Bill Gates Greets South Korea's president Park Geun-hye
Bill Gates Greets South Korea's president Park Geun-hye Reuters

Microsoft (NASDAQ:MSFT) founder and multibillionaire Bill Gates may be one of the most powerful, influential and charitable people on earth, but he seems to be somewhat lacking in manners.

Gates, who is reportedly worth some $67 billion and is the third-richest man on the planet, caused a ruckus in South Korea on Monday, when he greeted the country’s new female president, Park Geun-hye, by shaking her hands with one hand, while keeping his other hand in his pocket in a casual manner.

Such an informal, one-handed greeting is considered rude in South Korea’s deeply hierarchical, Confucian society, particularly between two people who are not close friends, according to ABC News. It also suggests an attitude of superiority.

Such behavior would also be frowned upon in other Asian nations.

“Perhaps it was his all-American style, but an open jacket with [one] hand in pocket? That was way too casual. It was very regretful,” said Chung Jin-suk, secretary general at the Korean National Assembly.

“It’s a head of state we’re talking about,” said Rick Yoon, a brand retailer in Seoul, according to ABC.

“And she’s a lady. This is not just a Korean thing. It’s an international protocol. Maybe it was intentional. Otherwise, he has a very strange habit.”

South Korean media piled on Gates as well.

The Joongang Ilbo daily newspaper wrote: “Cultural difference or bad manners?,” while another paper, DongAh Ilbo, wondered if it was “a disrespectful handshake or a casual, friendly handshake?”

President Park’s office apparently has not yet commented on the incident.

Some netizens in both in the U.S. and South Korea were also outraged by Gates’ apparent tasteless snafu while meeting President Park.

Cho Park, a Korean student studying in New York, said, “I don’t know if that was ignorance or just plain disrespect. It was pretty rude of him. The thing is I’m not sure if it is rude in Western culture,” ABC reported.

“The President represents the nation. It is absurd that Gates ignored Korean culture and manner.
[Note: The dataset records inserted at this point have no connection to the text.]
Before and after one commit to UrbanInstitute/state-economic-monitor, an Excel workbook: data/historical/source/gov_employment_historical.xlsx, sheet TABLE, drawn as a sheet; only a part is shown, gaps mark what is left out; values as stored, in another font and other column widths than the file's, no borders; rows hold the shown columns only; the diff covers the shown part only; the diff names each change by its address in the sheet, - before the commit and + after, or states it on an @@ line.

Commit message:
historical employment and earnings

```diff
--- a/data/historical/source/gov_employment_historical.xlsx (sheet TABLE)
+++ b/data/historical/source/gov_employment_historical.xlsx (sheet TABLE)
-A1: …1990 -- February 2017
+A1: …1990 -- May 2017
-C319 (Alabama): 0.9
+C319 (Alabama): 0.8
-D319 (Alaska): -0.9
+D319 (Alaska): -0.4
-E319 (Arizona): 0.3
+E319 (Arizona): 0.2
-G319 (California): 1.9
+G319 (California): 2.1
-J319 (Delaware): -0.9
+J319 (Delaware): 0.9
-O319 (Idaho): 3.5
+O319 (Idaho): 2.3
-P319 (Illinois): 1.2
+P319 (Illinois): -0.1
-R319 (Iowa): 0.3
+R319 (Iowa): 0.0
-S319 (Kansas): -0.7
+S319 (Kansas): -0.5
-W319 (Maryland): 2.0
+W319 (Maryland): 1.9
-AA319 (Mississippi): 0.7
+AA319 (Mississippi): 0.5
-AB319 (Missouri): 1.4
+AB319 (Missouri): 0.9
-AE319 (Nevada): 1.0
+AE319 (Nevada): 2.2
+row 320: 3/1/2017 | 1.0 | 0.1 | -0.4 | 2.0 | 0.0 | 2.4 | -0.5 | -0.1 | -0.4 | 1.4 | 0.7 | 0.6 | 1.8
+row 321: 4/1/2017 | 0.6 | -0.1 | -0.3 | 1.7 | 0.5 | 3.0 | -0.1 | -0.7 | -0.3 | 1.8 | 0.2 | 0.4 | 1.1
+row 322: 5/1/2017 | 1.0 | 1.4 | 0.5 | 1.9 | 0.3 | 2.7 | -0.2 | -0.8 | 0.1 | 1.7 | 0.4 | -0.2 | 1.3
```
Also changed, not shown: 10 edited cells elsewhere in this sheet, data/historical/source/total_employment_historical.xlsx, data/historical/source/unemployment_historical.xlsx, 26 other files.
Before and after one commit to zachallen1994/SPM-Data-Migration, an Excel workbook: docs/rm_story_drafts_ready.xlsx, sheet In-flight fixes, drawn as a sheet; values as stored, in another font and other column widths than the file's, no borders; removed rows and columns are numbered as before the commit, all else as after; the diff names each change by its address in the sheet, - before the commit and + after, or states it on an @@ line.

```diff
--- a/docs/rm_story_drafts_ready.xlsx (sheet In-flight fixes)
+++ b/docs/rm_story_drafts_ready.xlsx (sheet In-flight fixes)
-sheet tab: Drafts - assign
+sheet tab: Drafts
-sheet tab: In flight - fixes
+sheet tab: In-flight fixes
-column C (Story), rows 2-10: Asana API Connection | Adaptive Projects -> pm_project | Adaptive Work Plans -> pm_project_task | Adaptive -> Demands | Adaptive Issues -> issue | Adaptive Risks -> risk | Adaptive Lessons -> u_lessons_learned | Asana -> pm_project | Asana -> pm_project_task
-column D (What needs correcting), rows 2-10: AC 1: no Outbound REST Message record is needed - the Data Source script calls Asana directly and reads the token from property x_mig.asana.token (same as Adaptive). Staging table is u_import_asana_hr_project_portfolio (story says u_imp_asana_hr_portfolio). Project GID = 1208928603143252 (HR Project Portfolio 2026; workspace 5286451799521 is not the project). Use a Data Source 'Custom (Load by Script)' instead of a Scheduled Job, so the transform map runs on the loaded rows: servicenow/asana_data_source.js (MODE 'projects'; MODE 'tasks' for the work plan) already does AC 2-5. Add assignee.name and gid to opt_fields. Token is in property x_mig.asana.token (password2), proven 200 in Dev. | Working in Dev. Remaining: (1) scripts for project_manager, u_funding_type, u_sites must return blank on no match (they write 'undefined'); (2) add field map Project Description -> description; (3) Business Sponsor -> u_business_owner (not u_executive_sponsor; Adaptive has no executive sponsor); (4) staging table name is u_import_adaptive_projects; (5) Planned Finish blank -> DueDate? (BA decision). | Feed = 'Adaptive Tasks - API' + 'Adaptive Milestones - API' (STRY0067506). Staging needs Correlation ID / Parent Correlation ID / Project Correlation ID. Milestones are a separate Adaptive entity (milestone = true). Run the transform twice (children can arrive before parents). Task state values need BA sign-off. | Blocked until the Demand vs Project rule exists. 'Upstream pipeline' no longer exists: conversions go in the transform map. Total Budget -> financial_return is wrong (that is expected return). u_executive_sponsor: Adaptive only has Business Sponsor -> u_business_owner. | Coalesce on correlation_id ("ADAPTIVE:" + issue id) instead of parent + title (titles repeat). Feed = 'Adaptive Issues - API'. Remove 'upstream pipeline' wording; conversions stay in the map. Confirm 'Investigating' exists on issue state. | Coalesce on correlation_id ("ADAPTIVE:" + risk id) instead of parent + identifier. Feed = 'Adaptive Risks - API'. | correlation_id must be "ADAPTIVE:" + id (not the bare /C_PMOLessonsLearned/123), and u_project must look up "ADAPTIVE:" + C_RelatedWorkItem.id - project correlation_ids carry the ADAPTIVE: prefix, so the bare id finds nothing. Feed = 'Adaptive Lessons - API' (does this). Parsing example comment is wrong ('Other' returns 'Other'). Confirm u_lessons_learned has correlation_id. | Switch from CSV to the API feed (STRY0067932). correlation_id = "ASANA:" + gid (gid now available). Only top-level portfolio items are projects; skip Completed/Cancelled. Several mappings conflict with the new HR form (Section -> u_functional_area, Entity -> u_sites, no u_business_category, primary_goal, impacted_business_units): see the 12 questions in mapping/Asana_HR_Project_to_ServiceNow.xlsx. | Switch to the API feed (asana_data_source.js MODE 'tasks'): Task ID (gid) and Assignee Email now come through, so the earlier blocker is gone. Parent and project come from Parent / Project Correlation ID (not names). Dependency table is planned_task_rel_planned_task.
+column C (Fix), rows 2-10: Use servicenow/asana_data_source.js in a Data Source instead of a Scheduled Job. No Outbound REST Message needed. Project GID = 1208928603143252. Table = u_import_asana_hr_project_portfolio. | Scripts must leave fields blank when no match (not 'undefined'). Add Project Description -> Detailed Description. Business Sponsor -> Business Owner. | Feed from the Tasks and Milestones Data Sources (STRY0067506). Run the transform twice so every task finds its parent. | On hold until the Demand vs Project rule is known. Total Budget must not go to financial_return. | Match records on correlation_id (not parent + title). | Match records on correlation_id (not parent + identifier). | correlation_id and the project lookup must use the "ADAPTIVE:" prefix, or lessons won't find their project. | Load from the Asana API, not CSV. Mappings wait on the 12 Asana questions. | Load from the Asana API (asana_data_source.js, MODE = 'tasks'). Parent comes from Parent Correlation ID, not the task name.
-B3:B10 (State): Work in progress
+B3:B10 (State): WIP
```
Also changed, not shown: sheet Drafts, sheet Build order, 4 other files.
There is no reason why he wouldn’t know this,” wrote one netizen, according to the Korea Times newspaper.

Another netizen also blasted Gates. “As an old saying goes, ‘When in Rome, do as the Romans do,’ he should have followed what people do in Korea.”

Some Koreans noted wryly that when Gates met with former President Kim Dae-jung (a man), the tech titan respectfully used both of his hands during their introductory handshake greeting.

Interestingly, as South Korea media noted, Gates also once gave a one-handed greeting to former President Lee Myung-bak, suggesting perhaps that Gates was showing his political bias – i.e., support for opposition leader Kim, but not so much respect for ruling party leaders Park and Lee.

However, some observers in South Korea excused Gates, citing different cultural customs in the West, noting that the former Microsoft chief has done the same thing with other world leaders, including former French President Nicolas Sarkozy and President Francois Hollande and U.S. President Bill Clinton.

“It is inappropriate to force Western people to follow Confucianism culture,” one understanding commentator said, while another noted that “Gates is not a Korean. People should not judge him by our cultural standards.”

While some anonymous online Korean social critics may have flinched over Gates’ lack of tact, it is a rather minor issue, some experts contend.

“A handshake with one hand would not be a big deal in the U.S., so I would not read too much into the manner with which Gates shook the president’s hand,” Robert Kelly, associate professor at the Department of Political Science and Diplomacy at Pusan National University in South Korea, told the Korea Times.

“He is not a Korean, so it is rather unfair to judge him by standards he likely did not know. More important though is, in the U.S., excessive deference to those ‘above’ you is considered arrogant elitism.”

A Korean social researcher and consultant, Bae Jong-chan, partially agreed with Kelly.

“It is improper to stretch the meaning of Gates’ handshake manner because it is as if people are judging the whole by a small part,” he said.

“What is more important is what he said and how he behaved during the meeting with President Park, which did not cause any problems.”

But Bae added: “It is true that the manner of his handshake could be regarded as a sign of discourtesy by Korean cultural standards. It would have been much nicer if a world figure such as Gates observed an accepted standard of good manners in a foreign land.”

Gates was making a three-day visit to South Korea to promote TerraPower, a startup company which is developing next-generation nuclear reactors.

According to eDiplomat, South Korean society and business customs are very formal, while proper etiquette is championed.

“The bow is the traditional Korean greeting, although it is often accompanied by a handshake among men,” eDiplomat said. “To show respect when shaking hands, support your right forearm with your left hand. Korean women usually nod slightly and will not shake hands with Western men. Western women may offer their hand to a Korean man. Bow when departing. Younger people wave (move their arm from side to side).”